Rien n’a changé en une semaine. Les actions sont toujours recherchées et les obligations un peu délaissées. Rien n’a changé, si ce n’est, l’appétit croissant pour le risque des investisseurs… Ceux qui ont loupé le rebond des marchés depuis le début du mois de juin ? Les explications de Jan Loeys et son équipe chez JPMorgan.
« Another week of equities rallying and bonds selling off across the world. The initial phase of this move was driven by position squaring, in response to what we called last week tantalizing signs of a growth lift and no news on the twin US and European fiscal crisis. But now there are more signs of investors putting on outright bullish positions.
For these growth bullish and pro-risk market moves to continue, we believe we need to get fundamental support, both from better economic activity data and fading fiscal event risks. There is no news on the fiscal front, but further signs that the expected lift in activity from the lows in June is likely talking place. As a result, our economists are upgrading their risk bias around H2 growth from negative to balanced. This is very far from being outright bullish on economic growth. Our headline projections for world growth in the second half of this year still stand only at 2 1/4%, which is a full percentage point below what we consider trend, or potential growth.
But beyond economic data, risk markets will also likely be driven by the continued twin fiscal crises in the US and Europe. In the US, the presidential campaign is morphing into a debate on fiscal policy and the role of government in society. Recent polls are even. We believe the gyrations in these polls over the next 1-2 months will be one important factor that will drive the relative performance of equities versus bonds, both in the US and elsewhere.
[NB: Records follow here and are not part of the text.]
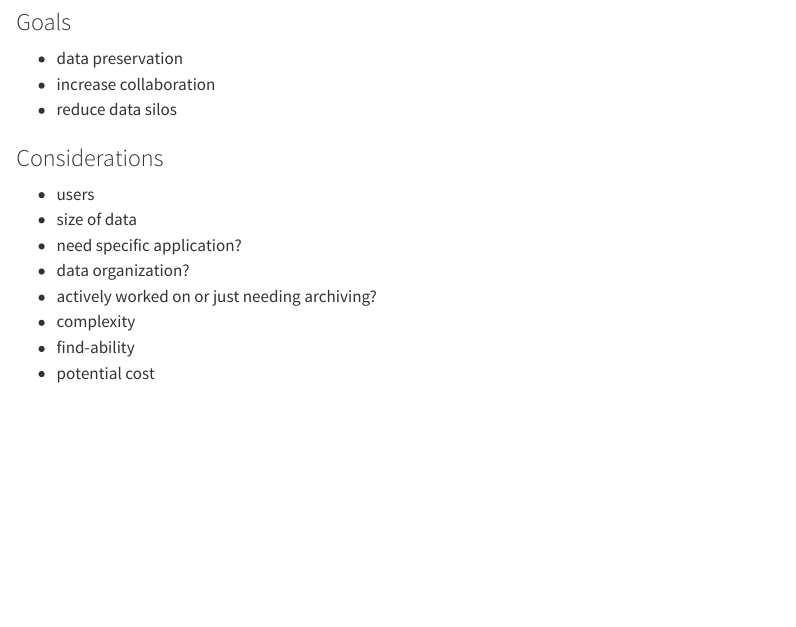
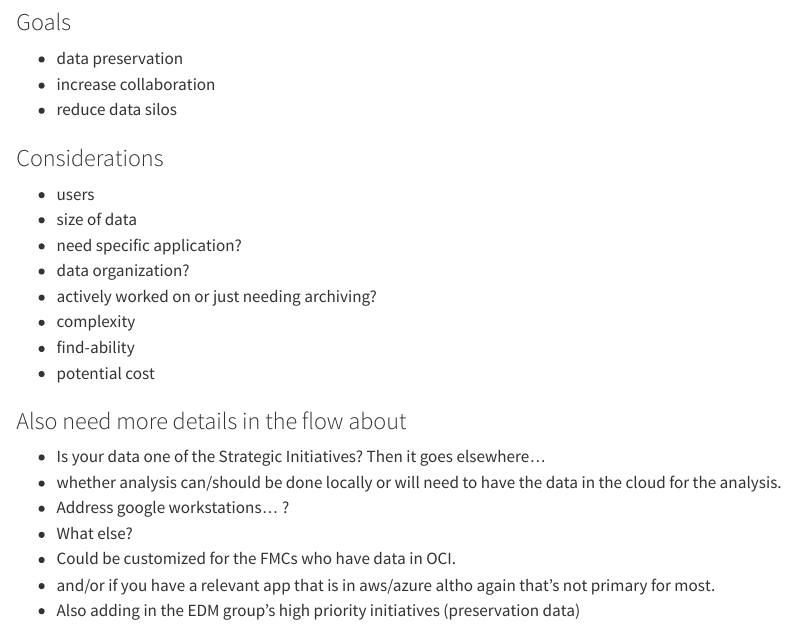
Before and after one commit to lmdewitt/cloud-migration, a Quarto document (index.qmd): the page in a window 1100 px wide, from 240 px down. Rendered offline with R 4.5, knitr and Pandoc in place of Quarto, with nearby package versions.

Commit message:
update considerations

```diff
--- a/index.qmd
+++ b/index.qmd
@@ -19,3 +19,13 @@
   * complexity
   * find-ability
   * potential cost
+
+
+### Also need more details in the flow about
+  * Is your data one of the Strategic Initiatives? Then it goes elsewhere…
+  * whether analysis can/should be done locally or will need to have the data in the cloud for the analysis.
+  * Address google workstations… ?
+  * What else?
+  * Could be customized for the FMCs who have data in OCI.
+  * and/or if you have a relevant app that is in aws/azure altho again that’s not primary for most.
+  * Also adding in the EDM group’s high priority initiatives (preservation data)
```
Also changed, not shown: docs/search.json, 1 other file.
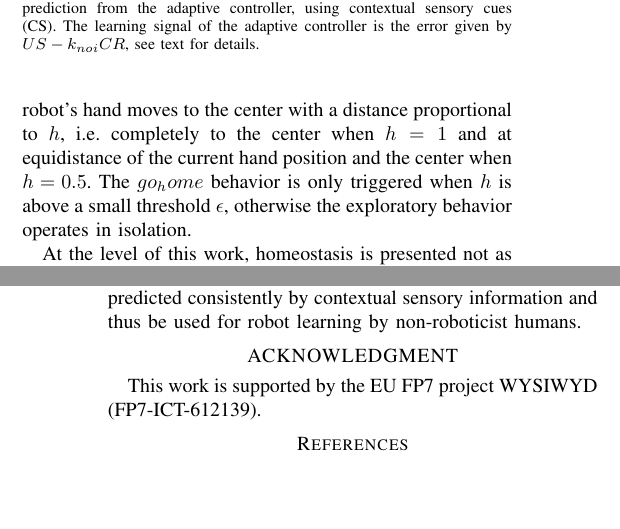
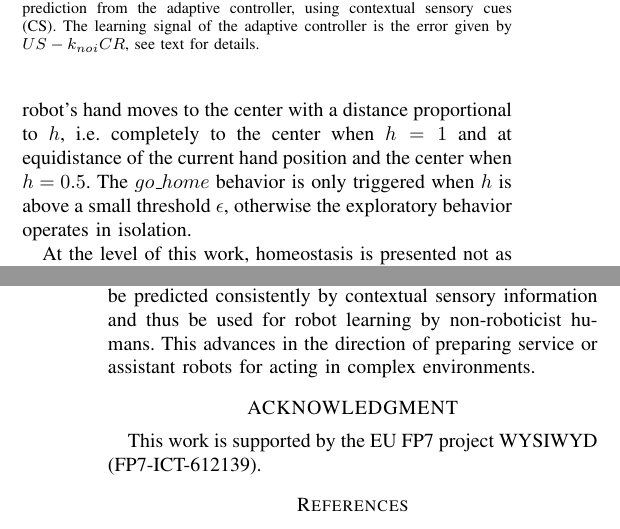
Before and after one commit to vickyvou/Humanoids, a LaTeX paper (Humanoids.tex): two parts of the columns of pages 3 and 6 of 6, joined at a grey line, cut so that both start at the same text, the shorter picture padded with empty space. Compiled offline with pdfLaTeX.

Commit message:
version to review

```diff
--- a/Humanoids.tex
+++ b/Humanoids.tex
@@ -154,7 +154,7 @@ The neuro-controller we are going to describe outputs $(x, y)$ coordinates insid
 
 \subsection{Reactive Controller}
 
-The reactive controller provides the robot with two needs. The first one corresponds to a basic exploratory behavior which drives the robot to move the pencil in random directions. A direction is defined by a random angle sampled uniformly in $[0, 2\pi]$ and a random distance  sampled from a normal distribution with mean $0.3$ and standard deviation $0.1$. The second need is a reactive behavior which drives the robot hand to the starting position. This behavior is triggered by an input $h \in [0,1]$ to the reactive controller, such that the robot's hand moves to the center with a distance proportional to $h$, i.e. completely to the center when $h=1$ and at equidistance of the current hand position and the center when $h=0.5$. The $go_home$ behavior is only triggered when $h$ is above a small threshold $\epsilon$, otherwise the exploratory behavior operates in isolation.
+The reactive controller provides the robot with two needs. The first one corresponds to a basic exploratory behavior which drives the robot to move the pencil in random directions. A direction is defined by a random angle sampled uniformly in $[0, 2\pi]$ and a random distance  sampled from a normal distribution with mean $0.3$ and standard deviation $0.1$. The second need is a reactive behavior which drives the robot hand to the starting position. This behavior is triggered by an input $h \in [0,1]$ to the reactive controller, such that the robot's hand moves to the center with a distance proportional to $h$, i.e. completely to the center when $h=1$ and at equidistance of the current hand position and the center when $h=0.5$. The $go\_home$ behavior is only triggered when $h$ is above a small threshold $\epsilon$, otherwise the exploratory behavior operates in isolation.
 
 At the level of this work, homeostasis is presented not as a basic, primary need, but as a drive to return to the origin when negative feedback is provided in the form of excessive pressure on the robot's skin. Going out of the comfort zone produces two outcomes: triggers a $go_home$ reactive behavior and provides the error signal to the adaptive controller. The first, acts as a reactive measure to return to the comfort zone. This way, the robot performs random drawing when the pencil is inside the shape and each time its goes outside of it, the human subject grasps the robot's left arm, which triggers in turn the $go_home$ behavior returning in the center of the working area.
 
@@ -236,7 +236,7 @@ In the future we will consider of making the human feedback more specific, by fo
 
 Another argument against the task proposed could be that the sensory cues are very abstract and specific. The contrary than the previous paragraph. In this sense, must be remarked that the objective of this work is to show that abstract, neutral features of the environment can be identified as relevant and used to accomplish an also abstract task, through the anticipation of noisy, imprecise human feedback. The objective is this in order to introduce an extra non-specific learning phase. This non-specific learning phase is grounded on the interactions between the amygdala and the sensory cortex, which allow the acquisition of \emph{relevant} features from a highly dimensional sensory environment and make them accessible to other areas of the brain. With this, the distance could be learned from the relation between the pencil tip and the border of the shape, from vision.
 
-Finally, we note that the proposed model can be generalized to any kind of task where an aversive stimuli can be predicted consistently by contextual sensory information and thus be used for robot learning by non-roboticist humans.
+Finally, we note that the proposed model can be generalized to any kind of task where an aversive stimuli can be predicted consistently by contextual sensory information and thus be used for robot learning by non-roboticist humans. This advances in the direction of preparing service or assistant robots for acting in complex environments.
 
 
 
```
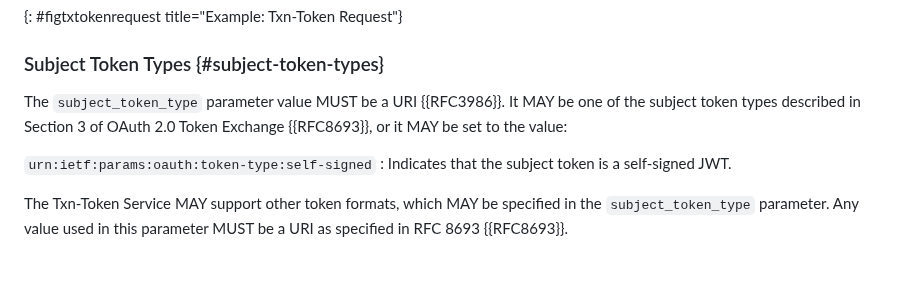
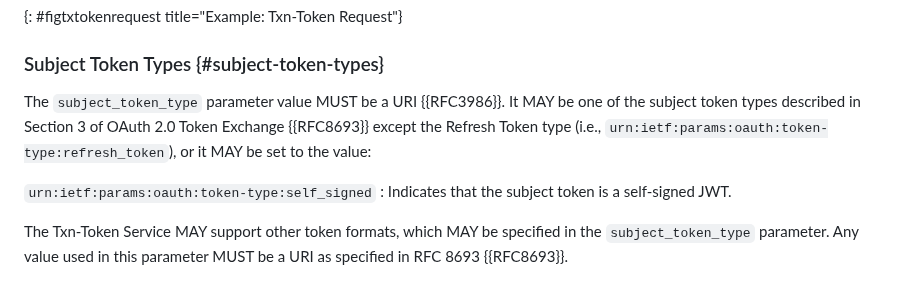
Before and after one commit to oauth-wg/oauth-transaction-tokens, a Markdown page: draft-ietf-oauth-transaction-tokens.md, the part around the change. GitHub-like rendering.

Commit message:
clarified that refresh tokens cannot be used to issue TraTs and changed the self-signed name to self_signed

```diff
--- a/draft-ietf-oauth-transaction-tokens.md
+++ b/draft-ietf-oauth-transaction-tokens.md
@@ -444,9 +444,9 @@ grant_type=urn%3Aietf%3Aparams%3Aoauth%3Agrant-type%3Atoken-exchange
 {: #figtxtokenrequest title="Example: Txn-Token Request"}
 
 ### Subject Token Types {#subject-token-types}
-The `subject_token_type` parameter value MUST be a URI {{RFC3986}}. It MAY be one of the subject token types described in Section 3 of OAuth 2.0 Token Exchange {{RFC8693}}, or it MAY be set to the value:
+The `subject_token_type` parameter value MUST be a URI {{RFC3986}}. It MAY be one of the subject token types described in Section 3 of OAuth 2.0 Token Exchange {{RFC8693}} except the Refresh Token type (i.e., `urn:ietf:params:oauth:token-type:refresh_token`), or it MAY be set to the value:
 
-`urn:ietf:params:oauth:token-type:self-signed`
+`urn:ietf:params:oauth:token-type:self_signed`
 : Indicates that the subject token is a self-signed JWT.
 
 The Txn-Token Service MAY support other token formats, which MAY be specified in the `subject_token_type` parameter. Any value used in this parameter MUST be a URI as specified in RFC 8693 {{RFC8693}}.
```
There is virtually no news on the European fiscal front. But no news is good news at the moment, as it reflects a lack of opposition to the new ECB plans, though also that few know what the plans entail. Italy and Spain normally don’t issue bonds in the middle of August, and that clearly helped push down their yields. This induced managers to cut part of their European underweight.
In our view, the true test for European markets, and risk markets globally, will be whether Italy and Spain can issue bonds at these lower yield levels, and whether the ECB, at its Sep 6 meeting, can provide uplifting details on its new plan to provide support for EMU members asking support from the EFSF and ESM. Mr Draghi’s press conference of two weeks ago started a strong rally in periphery bonds that could signal improved demand at Italy’s and Spain’s bond auctions late this month and early next month. We are not convinced as there has been little new buying since. Most investors appear to be in wait and see mode, awaiting the ECB’s new plans.
There has been no information coming from the ECB. We expect that having put the seniority issue on the table, Mr Draghi’s ECB cannot now turn around and claim seniority for ECB holdings over the private sector in the case of default or restructuring, as happened de facto with Greece. But beyond this issue, opinions are highly diffuse on what the ECB will say on Sep 6. Mr Draghi clearly wants to say that actions will be “adequate,” but he will have to bring the rest of the ECB with him. To this author, at least, Mr Draghi’s dramatic LTRO action last year biases the risk to the upside now.
Overall, the reduced downside risk on economic growth, and risk that the ECB will pull another LTRO surprise are forcing us to further cut some of the defensive parts of our model portfolio. We thus cover our long duration positions in Germany and EM local markets; our overweights of Defensive stocks, and our outright long in HG, which we switch into HY and a spread long vs USTs. »